**Description of the task**
When a line in the records contains the string "seed", copy that line.

-- Data listing follows --

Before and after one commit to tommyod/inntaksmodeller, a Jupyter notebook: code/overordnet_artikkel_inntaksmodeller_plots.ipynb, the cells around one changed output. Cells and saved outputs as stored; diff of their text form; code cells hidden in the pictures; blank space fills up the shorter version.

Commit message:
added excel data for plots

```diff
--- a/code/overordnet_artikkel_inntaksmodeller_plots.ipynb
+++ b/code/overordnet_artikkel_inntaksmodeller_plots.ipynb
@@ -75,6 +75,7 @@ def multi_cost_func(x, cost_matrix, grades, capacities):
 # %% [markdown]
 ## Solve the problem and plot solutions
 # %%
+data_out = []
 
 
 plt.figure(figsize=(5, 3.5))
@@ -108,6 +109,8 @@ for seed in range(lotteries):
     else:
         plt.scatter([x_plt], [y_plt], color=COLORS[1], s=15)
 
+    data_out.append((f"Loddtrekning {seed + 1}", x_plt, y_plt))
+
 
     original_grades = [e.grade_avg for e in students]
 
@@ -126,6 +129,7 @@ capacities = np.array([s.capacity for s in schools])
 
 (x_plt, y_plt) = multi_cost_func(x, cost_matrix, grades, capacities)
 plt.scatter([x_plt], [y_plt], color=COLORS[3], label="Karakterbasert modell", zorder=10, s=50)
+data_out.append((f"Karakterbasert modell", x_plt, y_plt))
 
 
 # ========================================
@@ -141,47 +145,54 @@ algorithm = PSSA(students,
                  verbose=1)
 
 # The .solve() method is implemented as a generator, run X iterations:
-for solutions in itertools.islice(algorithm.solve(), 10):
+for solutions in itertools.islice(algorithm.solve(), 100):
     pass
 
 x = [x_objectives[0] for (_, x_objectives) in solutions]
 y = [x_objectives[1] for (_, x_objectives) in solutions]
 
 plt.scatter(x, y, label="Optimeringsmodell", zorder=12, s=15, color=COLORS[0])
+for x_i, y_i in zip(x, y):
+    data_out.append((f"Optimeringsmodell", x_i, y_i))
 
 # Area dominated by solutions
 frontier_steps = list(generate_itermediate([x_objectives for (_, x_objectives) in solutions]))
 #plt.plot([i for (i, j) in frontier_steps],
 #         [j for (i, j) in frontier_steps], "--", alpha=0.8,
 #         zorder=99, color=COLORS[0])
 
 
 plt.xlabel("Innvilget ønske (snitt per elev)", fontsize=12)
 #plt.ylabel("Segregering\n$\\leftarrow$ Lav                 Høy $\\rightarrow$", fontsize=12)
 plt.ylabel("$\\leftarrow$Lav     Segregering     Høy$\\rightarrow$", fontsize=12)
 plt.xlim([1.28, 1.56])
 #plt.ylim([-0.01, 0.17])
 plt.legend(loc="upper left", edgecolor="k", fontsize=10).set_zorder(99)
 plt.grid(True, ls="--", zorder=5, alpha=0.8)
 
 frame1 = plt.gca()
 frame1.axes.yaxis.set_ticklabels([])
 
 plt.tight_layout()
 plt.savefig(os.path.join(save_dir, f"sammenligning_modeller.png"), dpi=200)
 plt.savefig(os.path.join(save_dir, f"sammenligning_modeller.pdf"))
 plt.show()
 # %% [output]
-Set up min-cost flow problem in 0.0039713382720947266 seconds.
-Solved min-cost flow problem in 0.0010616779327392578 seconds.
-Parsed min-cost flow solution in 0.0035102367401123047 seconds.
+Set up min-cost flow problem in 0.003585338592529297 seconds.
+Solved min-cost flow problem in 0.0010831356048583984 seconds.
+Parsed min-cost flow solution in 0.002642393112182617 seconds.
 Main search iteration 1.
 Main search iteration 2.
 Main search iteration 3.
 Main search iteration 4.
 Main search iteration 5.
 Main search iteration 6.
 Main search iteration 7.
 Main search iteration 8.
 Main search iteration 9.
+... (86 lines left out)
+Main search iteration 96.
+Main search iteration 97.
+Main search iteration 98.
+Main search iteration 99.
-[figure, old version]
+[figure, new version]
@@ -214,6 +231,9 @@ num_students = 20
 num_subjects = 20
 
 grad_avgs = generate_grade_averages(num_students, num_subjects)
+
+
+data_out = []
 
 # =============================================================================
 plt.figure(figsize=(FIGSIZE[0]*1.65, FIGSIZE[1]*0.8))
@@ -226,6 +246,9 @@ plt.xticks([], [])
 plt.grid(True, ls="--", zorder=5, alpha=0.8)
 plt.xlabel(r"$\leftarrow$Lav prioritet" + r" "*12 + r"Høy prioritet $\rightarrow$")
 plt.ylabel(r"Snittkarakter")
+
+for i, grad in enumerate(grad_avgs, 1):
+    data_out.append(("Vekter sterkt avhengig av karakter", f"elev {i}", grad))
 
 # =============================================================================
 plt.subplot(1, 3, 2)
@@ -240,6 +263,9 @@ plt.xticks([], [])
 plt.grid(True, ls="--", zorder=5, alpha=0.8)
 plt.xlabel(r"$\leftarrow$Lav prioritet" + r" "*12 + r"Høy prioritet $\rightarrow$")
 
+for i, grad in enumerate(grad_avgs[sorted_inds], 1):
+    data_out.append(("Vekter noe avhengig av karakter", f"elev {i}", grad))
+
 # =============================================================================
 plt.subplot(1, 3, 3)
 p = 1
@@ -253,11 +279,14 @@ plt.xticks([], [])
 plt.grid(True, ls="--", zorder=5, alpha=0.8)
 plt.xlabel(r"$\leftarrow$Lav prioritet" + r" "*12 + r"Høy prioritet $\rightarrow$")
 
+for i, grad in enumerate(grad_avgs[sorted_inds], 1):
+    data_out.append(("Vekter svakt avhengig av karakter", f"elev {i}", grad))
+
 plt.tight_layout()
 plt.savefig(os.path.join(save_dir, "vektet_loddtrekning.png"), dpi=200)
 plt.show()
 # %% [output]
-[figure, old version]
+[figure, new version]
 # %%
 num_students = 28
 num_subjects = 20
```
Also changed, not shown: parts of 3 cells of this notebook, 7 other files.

-- Data listing concluded --

**Answer to this problem**
@@ -108,6 +109,8 @@ for seed in range(lotteries):
+    data_out.append((f"Loddtrekning {seed + 1}", x_plt, y_plt))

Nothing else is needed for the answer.